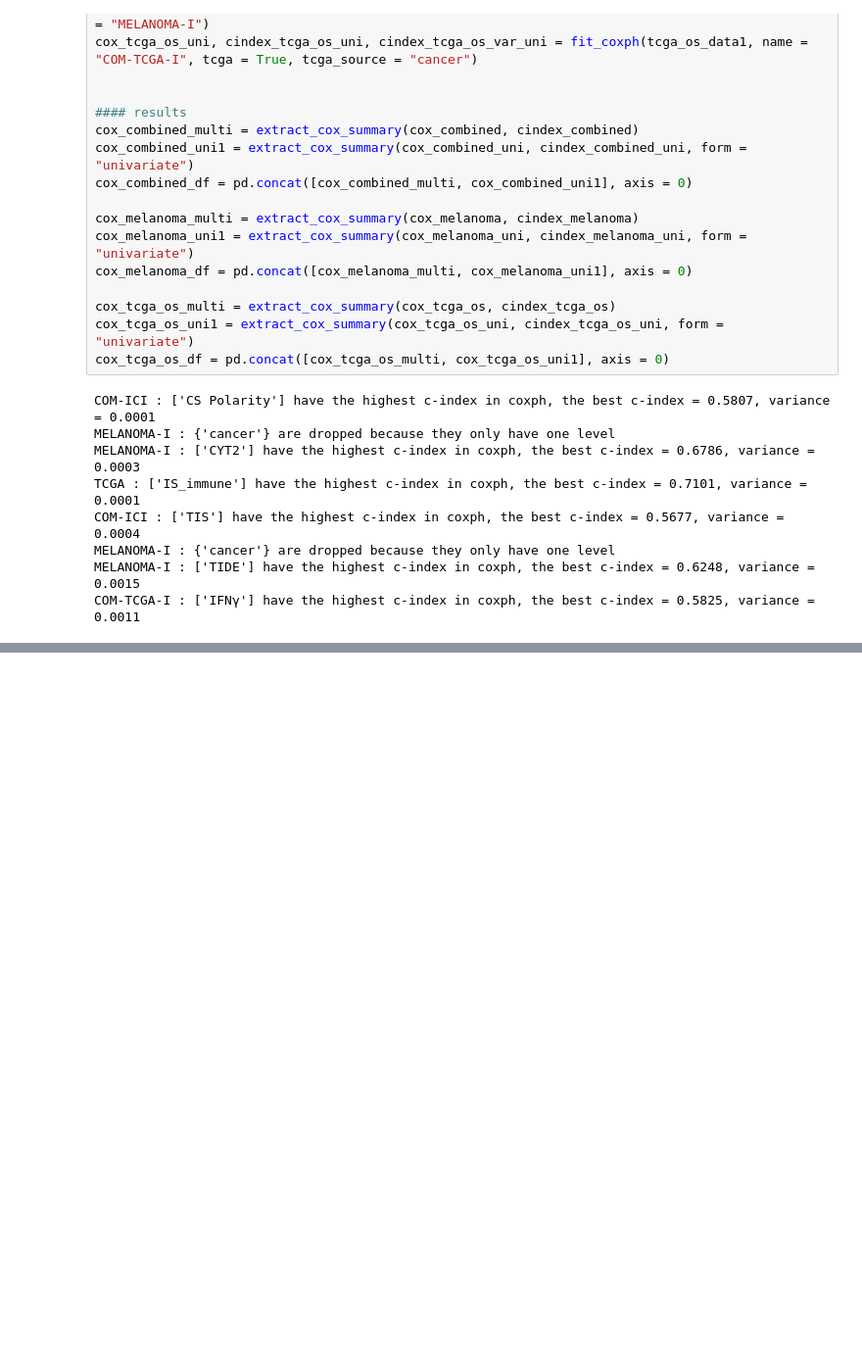
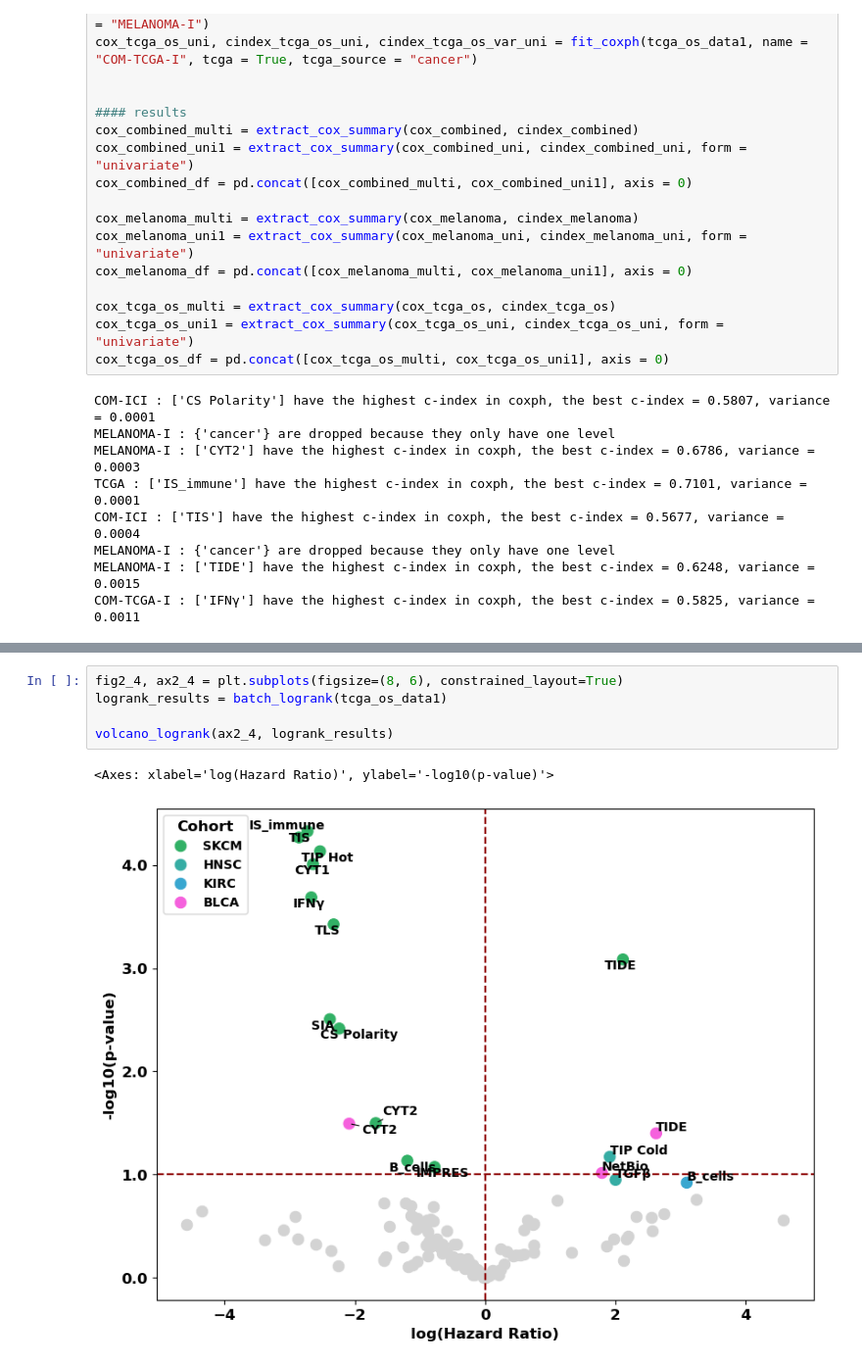
Before and after one commit to qiluzhou/TMEscore_review, a Jupyter notebook: codes.ipynb, the cells around one changed output, grey strips where cells are left out. Shown at 98% size. Cells and saved outputs as stored; diff of their text form; blank space fills up the shorter version.

```diff
--- a/codes.ipynb
+++ b/codes.ipynb
@@ -1308,0 +1441,8 @@ batch_plot(ax1_2[1], tcga_os_combat, tcga_os_clin['batch'], name = "TCGA After",
+# %%
+fig2_4, ax2_4 = plt.subplots(figsize=(8, 6), constrained_layout=True)
+logrank_results = batch_logrank(tcga_os_data1)
+
+volcano_logrank(ax2_4, logrank_results)
+# %% [output]
+<Axes: xlabel='log(Hazard Ratio)', ylabel='-log10(p-value)'>
+[figure, added]
```
Also changed, not shown: parts of 95 cells of this notebook.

********

Your goal.
Copy out the lines above with "output" in them.

Exercise result.
Before and after one commit to qiluzhou/TMEscore_review, a Jupyter notebook: codes.ipynb, the cells around one changed output, grey strips where cells are left out. Shown at 98% size. Cells and saved outputs as stored; diff of their text form; blank space fills up the shorter version.
+# %% [output]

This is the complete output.